Activity:
Extract all lines from the data beneath that include the word "participant".

Records for processing:

*** Begin section ***

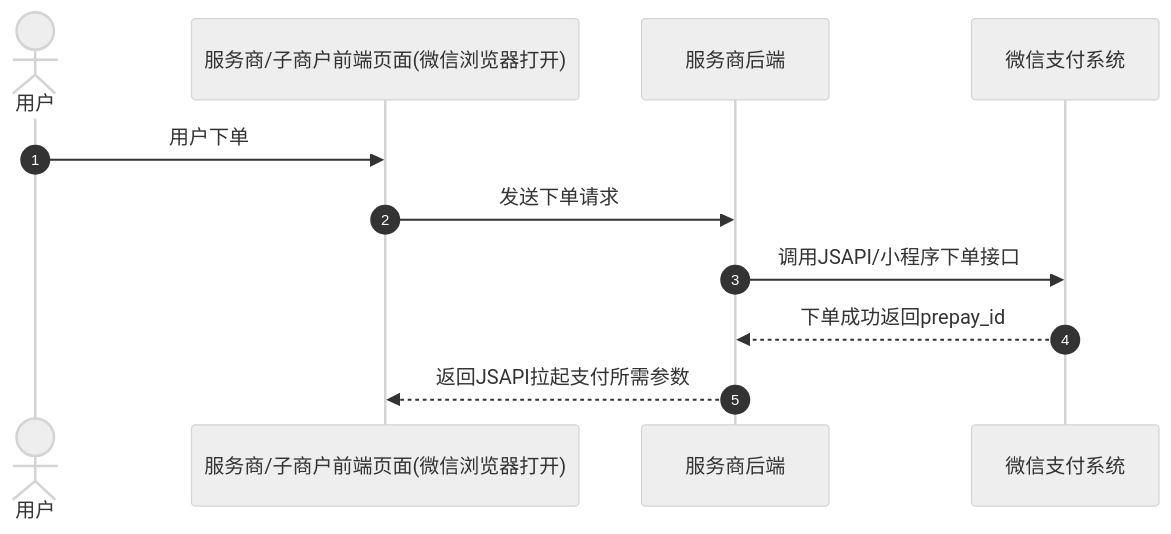
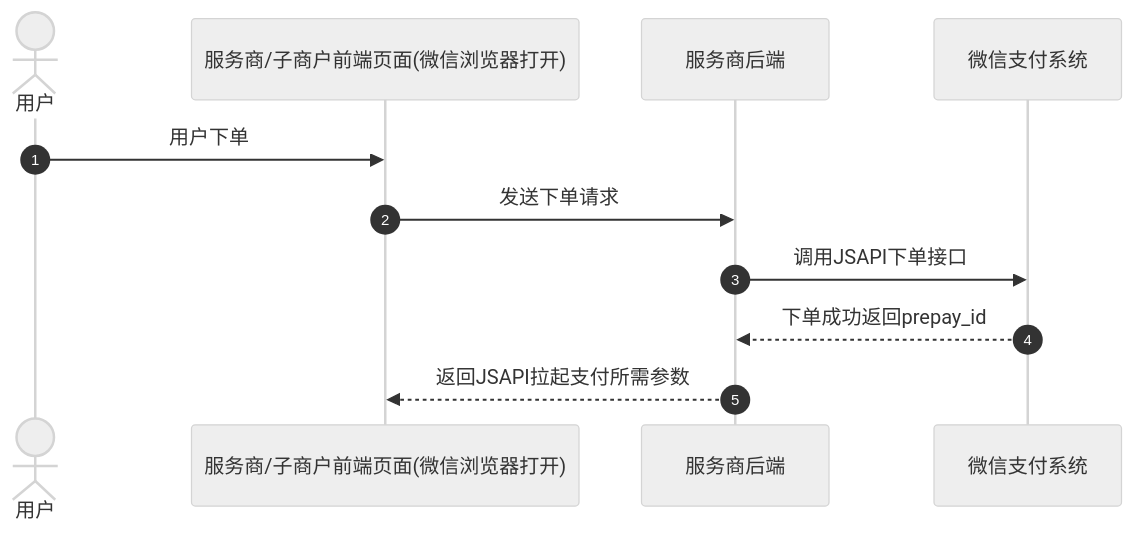
One commit to minibear2021/wechatpay_docs changed the first of 4 diagrams in docs/partner/pages/4012069859.md. Above: the diagram before and after it, drawn with Mermaid (neutral theme). The commit also changed other lines of this file and 18 other files, not shown here.

````diff
--- a/docs/partner/pages/4012069859.md
+++ b/docs/partner/pages/4012069859.md
@@ -38,14 +54,14 @@
 ```mermaid
 sequenceDiagram
 %% xwatt: autonumber ea
   autonumber
   actor p0 as 用户
   participant p1 as 服务商/子商户前端页面(微信浏览器打开)
   participant p2 as 服务商后端
   participant p3 as 微信支付系统
   p0->>p1: 用户下单
   p1->>p2: 发送下单请求
-  p2->>p3: 调用JSAPI/小程序下单接口
+  p2->>p3: 调用JSAPI下单接口
   p3-->>p2: 下单成功返回prepay_id
   p2-->>p1: 返回JSAPI拉起支付所需参数
 ```
````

*** End section ***

Task output:
   participant p1 as 服务商/子商户前端页面(微信浏览器打开)
   participant p2 as 服务商后端
   participant p3 as 微信支付系统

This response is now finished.